- **WHAT THE TASK REQUIRES**: Copy the data exactly as it appears, and do not include any pictures.

*** INPUT FOR THIS TASK ***

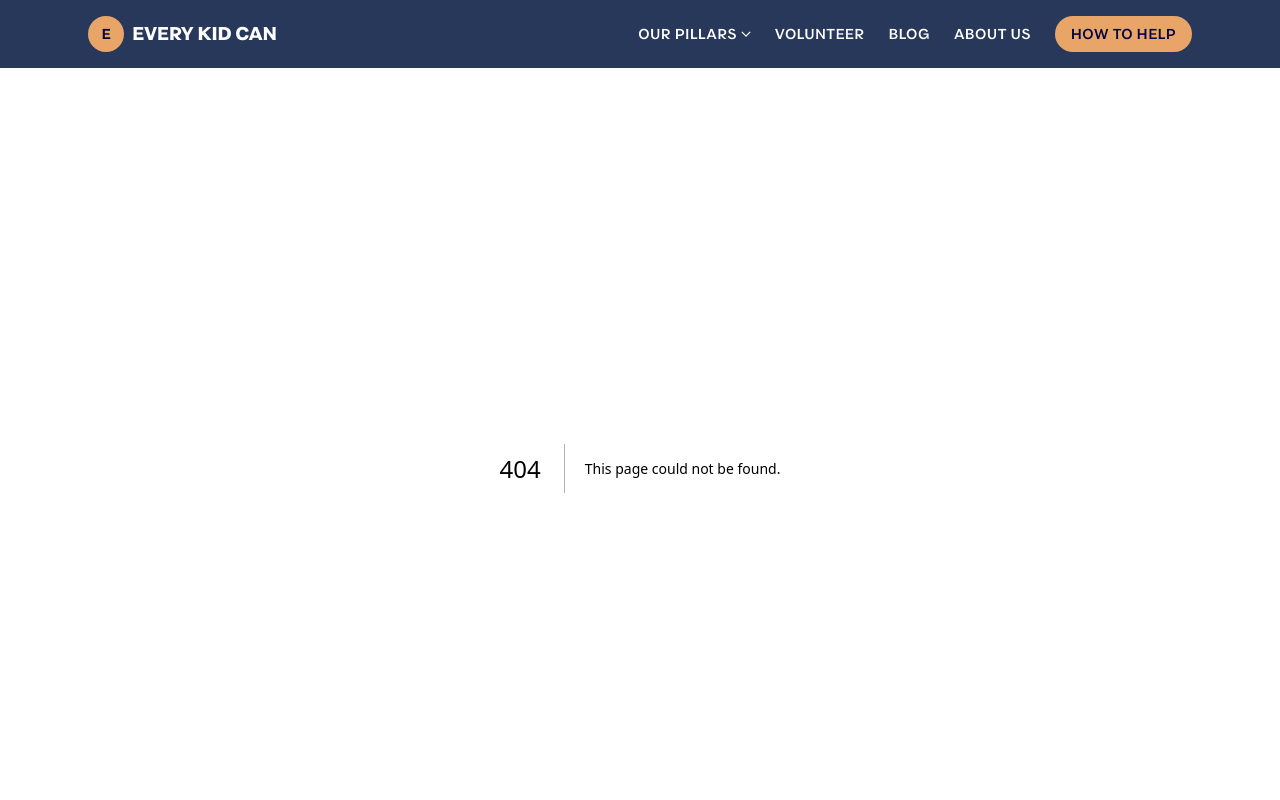
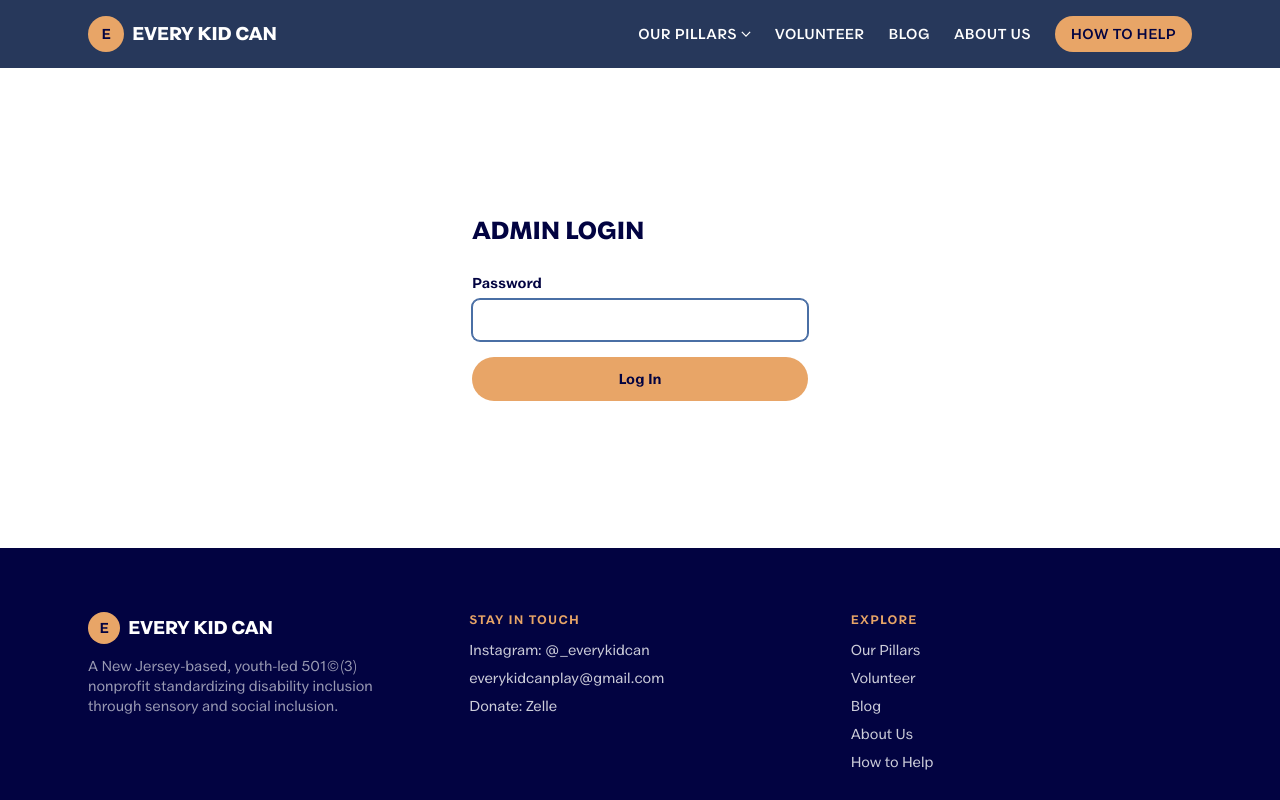
Before and after one commit to rebeccachoo/yuri-project, a Next.js app: page /admin/login in a window 1280 px wide. Before the commit this address had no page. Shown: the top 800 px of the page. Built offline with nearby package versions, Linux system fonts and the light colour scheme.

Commit message:
Add login auth

```diff
--- /dev/null
+++ b/app/admin/actions.ts
@@ -0,0 +1,34 @@
+"use server";
+
+import { cookies } from "next/headers";
+import { redirect } from "next/navigation";
+import {
+  SESSION_COOKIE_NAME,
+  createSessionToken,
+  verifyAdminPassword,
+} from "@/lib/auth";
+
+export async function login(formData: FormData) {
+  const password = formData.get("password");
+
+  if (typeof password !== "string" || !verifyAdminPassword(password)) {
+    redirect("/admin/login?error=1");
+  }
+
+  const cookieStore = await cookies();
+  cookieStore.set(SESSION_COOKIE_NAME, createSessionToken(), {
+    httpOnly: true,
+    secure: process.env.NODE_ENV === "production",
+    sameSite: "lax",
+    path: "/",
+    maxAge: 60 * 60 * 8, // 8 hours
+  });
+
+  redirect("/admin");
+}
+
+export async function logout() {
+  const cookieStore = await cookies();
+  cookieStore.delete(SESSION_COOKIE_NAME);
+  redirect("/admin/login");
+}
--- /dev/null
+++ b/app/admin/login/page.tsx
@@ -0,0 +1,43 @@
+import type { Metadata } from "next";
+import { login } from "../actions";
+
+export const metadata: Metadata = {
+  title: "Admin Login",
+  robots: { index: false, follow: false },
+};
+
+export default async function AdminLoginPage(props: PageProps<"/admin/login">) {
+  const { error } = await props.searchParams;
+
+  return (
+    <div className="mx-auto flex min-h-[60vh] w-full max-w-sm flex-1 flex-col justify-center px-6 py-16">
+      <h1 className="text-2xl font-extrabold uppercase tracking-tight text-navy-deep">
+        Admin Login
+      </h1>
+      <form action={login} className="mt-6 space-y-4">
+        <div>
+          <label htmlFor="password" className="text-sm font-bold text-navy-deep">
+            Password
+          </label>
+          <input
+            id="password"
+            name="password"
+            type="password"
+            required
+            autoFocus
+            className="mt-1 w-full rounded-lg border border-navy/20 bg-white px-4 py-2.5 text-sm text-navy-deep focus:border-accent-blue focus:outline-none focus:ring-1 focus:ring-accent-blue"
+          />
+        </div>
+        {error && (
+          <p className="text-sm font-semibold text-rose-600">Incorrect password.</p>
+        )}
+        <button
+          type="submit"
+          className="w-full rounded-full bg-accent px-6 py-3 text-sm font-bold text-navy-deep transition-colors hover:bg-cream"
+        >
+          Log In
+        </button>
+      </form>
+    </div>
+  );
+}
--- /dev/null
+++ b/app/admin/page.tsx
@@ -0,0 +1,43 @@
+import type { Metadata } from "next";
+import { cookies } from "next/headers";
+import { redirect } from "next/navigation";
+import { SESSION_COOKIE_NAME, isValidSessionToken } from "@/lib/auth";
+import { logout } from "./actions";
+
+export const metadata: Metadata = {
+  title: "Admin",
+  robots: { index: false, follow: false },
+};
+
+export default async function AdminPage() {
+  // Proxy already gates this route, but a Server Function or Route Handler
+  // should never trust Proxy alone — check the session here too.
+  const cookieStore = await cookies();
+  const token = cookieStore.get(SESSION_COOKIE_NAME)?.value;
+
+  if (!isValidSessionToken(token)) {
+    redirect("/admin/login");
+  }
+
+  return (
+    <div className="mx-auto w-full max-w-3xl flex-1 px-6 py-16">
+      <div className="flex items-center justify-between">
+        <h1 className="text-2xl font-extrabold uppercase tracking-tight text-navy-deep">
+          Admin
+        </h1>
+        <form action={logout}>
+          <button type="submit" className="text-sm font-bold text-accent-blue hover:underline">
+            Log out
+          </button>
+        </form>
+      </div>
+      <p className="mt-4 text-navy-deep/70">
+        You&apos;re logged in. This gate doesn&apos;t have a content editor wired up
+        yet — for now, keep editing volunteers, blog posts, partners, and other
+        content directly in the <code>data/*.ts</code> files. Editing UI that writes
+        back to those files would need somewhere to persist the changes (a database
+        or a writable server), which this site intentionally doesn&apos;t have.
+      </p>
+    </div>
+  );
+}
--- /dev/null
+++ b/lib/auth.ts
@@ -0,0 +1,36 @@
+import { createHmac, timingSafeEqual } from "crypto";
+
+// A lightweight, no-database session gate: a single shared admin password
+// (from a local env file) and a stateless signed cookie. There is no user
+// table and no session store — this just proves the visitor knows the
+// password, nothing more.
+
+export const SESSION_COOKIE_NAME = "ekc_admin_session";
+
+function getSessionSecret(): string {
+  const secret = process.env.ADMIN_SESSION_SECRET;
+  if (!secret) {
+    throw new Error("ADMIN_SESSION_SECRET is not set (check .env.local)");
+  }
+  return secret;
+}
+
+export function verifyAdminPassword(password: string): boolean {
+  const expected = process.env.ADMIN_PASSWORD;
+  return Boolean(expected) && password === expected;
+}
+
+export function createSessionToken(): string {
+  return createHmac("sha256", getSessionSecret()).update("admin-session").digest("hex");
+}
+
+export function isValidSessionToken(token: string | undefined): boolean {
+  if (!token) return false;
+
+  const expected = createSessionToken();
+  const provided = Buffer.from(token);
+  const expectedBuffer = Buffer.from(expected);
+
+  if (provided.length !== expectedBuffer.length) return false;
+  return timingSafeEqual(provided, expectedBuffer);
+}
--- /dev/null
+++ b/proxy.ts
@@ -0,0 +1,20 @@
+import { NextResponse } from "next/server";
+import type { NextRequest } from "next/server";
+import { SESSION_COOKIE_NAME, isValidSessionToken } from "@/lib/auth";
+
+export function proxy(request: NextRequest) {
+  if (request.nextUrl.pathname === "/admin/login") {
+    return NextResponse.next();
+  }
+
+  const token = request.cookies.get(SESSION_COOKIE_NAME)?.value;
+  if (!isValidSessionToken(token)) {
+    return NextResponse.redirect(new URL("/admin/login", request.url));
+  }
+
+  return NextResponse.next();
+}
+
+export const config = {
+  matcher: ["/admin/:path*"],
+};
```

***

- **RESULT FOR THIS EXERCISE**:
Before and after one commit to rebeccachoo/yuri-project, a Next.js app: page /admin/login in a window 1280 px wide. Before the commit this address had no page. Shown: the top 800 px of the page. Built offline with nearby package versions, Linux system fonts and the light colour scheme.

Commit message:
Add login auth

```diff
--- /dev/null
+++ b/app/admin/actions.ts
@@ -0,0 +1,34 @@
+"use server";
+
+import { cookies } from "next/headers";
+import { redirect } from "next/navigation";
+import {
+  SESSION_COOKIE_NAME,
+  createSessionToken,
+  verifyAdminPassword,
+} from "@/lib/auth";
+
+export async function login(formData: FormData) {
+  const password = formData.get("password");
+
+  if (typeof password !== "string" || !verifyAdminPassword(password)) {
+    redirect("/admin/login?error=1");
+  }
+
+  const cookieStore = await cookies();
+  cookieStore.set(SESSION_COOKIE_NAME, createSessionToken(), {
+    httpOnly: true,
+    secure: process.env.NODE_ENV === "production",
+    sameSite: "lax",
+    path: "/",
+    maxAge: 60 * 60 * 8, // 8 hours
+  });
+
+  redirect("/admin");
+}
+
+export async function logout() {
+  const cookieStore = await cookies();
+  cookieStore.delete(SESSION_COOKIE_NAME);
+  redirect("/admin/login");
+}
--- /dev/null
+++ b/app/admin/login/page.tsx
@@ -0,0 +1,43 @@
+import type { Metadata } from "next";
+import { login } from "../actions";
+
+export const metadata: Metadata = {
+  title: "Admin Login",
+  robots: { index: false, follow: false },
+};
+
+export default async function AdminLoginPage(props: PageProps<"/admin/login">) {
+  const { error } = await props.searchParams;
+
+  return (
+    <div className="mx-auto flex min-h-[60vh] w-full max-w-sm flex-1 flex-col justify-center px-6 py-16">
+      <h1 className="text-2xl font-extrabold uppercase tracking-tight text-navy-deep">
+        Admin Login
+      </h1>
+      <form action={login} className="mt-6 space-y-4">
+        <div>
+          <label htmlFor="password" className="text-sm font-bold text-navy-deep">
+            Password
+          </label>
+          <input
+            id="password"
+            name="password"
+            type="password"
+            required
+            autoFocus
+            className="mt-1 w-full rounded-lg border border-navy/20 bg-white px-4 py-2.5 text-sm text-navy-deep focus:border-accent-blue focus:outline-none focus:ring-1 focus:ring-accent-blue"
+          />
+        </div>
+        {error && (
+          <p className="text-sm font-semibold text-rose-600">Incorrect password.</p>
+        )}
+        <button
+          type="submit"
+          className="w-full rounded-full bg-accent px-6 py-3 text-sm font-bold text-navy-deep transition-colors hover:bg-cream"
+        >
+          Log In
+        </button>
+      </form>
+    </div>
+  );
+}
--- /dev/null
+++ b/app/admin/page.tsx
@@ -0,0 +1,43 @@
+import type { Metadata } from "next";
+import { cookies } from "next/headers";
+import { redirect } from "next/navigation";
+import { SESSION_COOKIE_NAME, isValidSessionToken } from "@/lib/auth";
+import { logout } from "./actions";
+
+export const metadata: Metadata = {
+  title: "Admin",
+  robots: { index: false, follow: false },
+};
+
+export default async function AdminPage() {
+  // Proxy already gates this route, but a Server Function or Route Handler
+  // should never trust Proxy alone — check the session here too.
+  const cookieStore = await cookies();
+  const token = cookieStore.get(SESSION_COOKIE_NAME)?.value;
+
+  if (!isValidSessionToken(token)) {
+    redirect("/admin/login");
+  }
+
+  return (
+    <div className="mx-auto w-full max-w-3xl flex-1 px-6 py-16">
+      <div className="flex items-center justify-between">
+        <h1 className="text-2xl font-extrabold uppercase tracking-tight text-navy-deep">
+          Admin
+        </h1>
+        <form action={logout}>
+          <button type="submit" className="text-sm font-bold text-accent-blue hover:underline">
+            Log out
+          </button>
+        </form>
+      </div>
+      <p className="mt-4 text-navy-deep/70">
+        You&apos;re logged in. This gate doesn&apos;t have a content editor wired up
+        yet — for now, keep editing volunteers, blog posts, partners, and other
+        content directly in the <code>data/*.ts</code> files. Editing UI that writes
+        back to those files would need somewhere to persist the changes (a database
+        or a writable server), which this site intentionally doesn&apos;t have.
+      </p>
+    </div>
+  );
+}
--- /dev/null
+++ b/lib/auth.ts
@@ -0,0 +1,36 @@
+import { createHmac, timingSafeEqual } from "crypto";
+
+// A lightweight, no-database session gate: a single shared admin password
+// (from a local env file) and a stateless signed cookie. There is no user
+// table and no session store — this just proves the visitor knows the
+// password, nothing more.
+
+export const SESSION_COOKIE_NAME = "ekc_admin_session";
+
+function getSessionSecret(): string {
+  const secret = process.env.ADMIN_SESSION_SECRET;
+  if (!secret) {
+    throw new Error("ADMIN_SESSION_SECRET is not set (check .env.local)");
+  }
+  return secret;
+}
+
+export function verifyAdminPassword(password: string): boolean {
+  const expected = process.env.ADMIN_PASSWORD;
+  return Boolean(expected) && password === expected;
+}
+
+export function createSessionToken(): string {
+  return createHmac("sha256", getSessionSecret()).update("admin-session").digest("hex");
+}
+
+export function isValidSessionToken(token: string | undefined): boolean {
+  if (!token) return false;
+
+  const expected = createSessionToken();
+  const provided = Buffer.from(token);
+  const expectedBuffer = Buffer.from(expected);
+
+  if (provided.length !== expectedBuffer.length) return false;
+  return timingSafeEqual(provided, expectedBuffer);
+}
--- /dev/null
+++ b/proxy.ts
@@ -0,0 +1,20 @@
+import { NextResponse } from "next/server";
+import type { NextRequest } from "next/server";
+import { SESSION_COOKIE_NAME, isValidSessionToken } from "@/lib/auth";
+
+export function proxy(request: NextRequest) {
+  if (request.nextUrl.pathname === "/admin/login") {
+    return NextResponse.next();
+  }
+
+  const token = request.cookies.get(SESSION_COOKIE_NAME)?.value;
+  if (!isValidSessionToken(token)) {
+    return NextResponse.redirect(new URL("/admin/login", request.url));
+  }
+
+  return NextResponse.next();
+}
+
+export const config = {
+  matcher: ["/admin/:path*"],
+};
```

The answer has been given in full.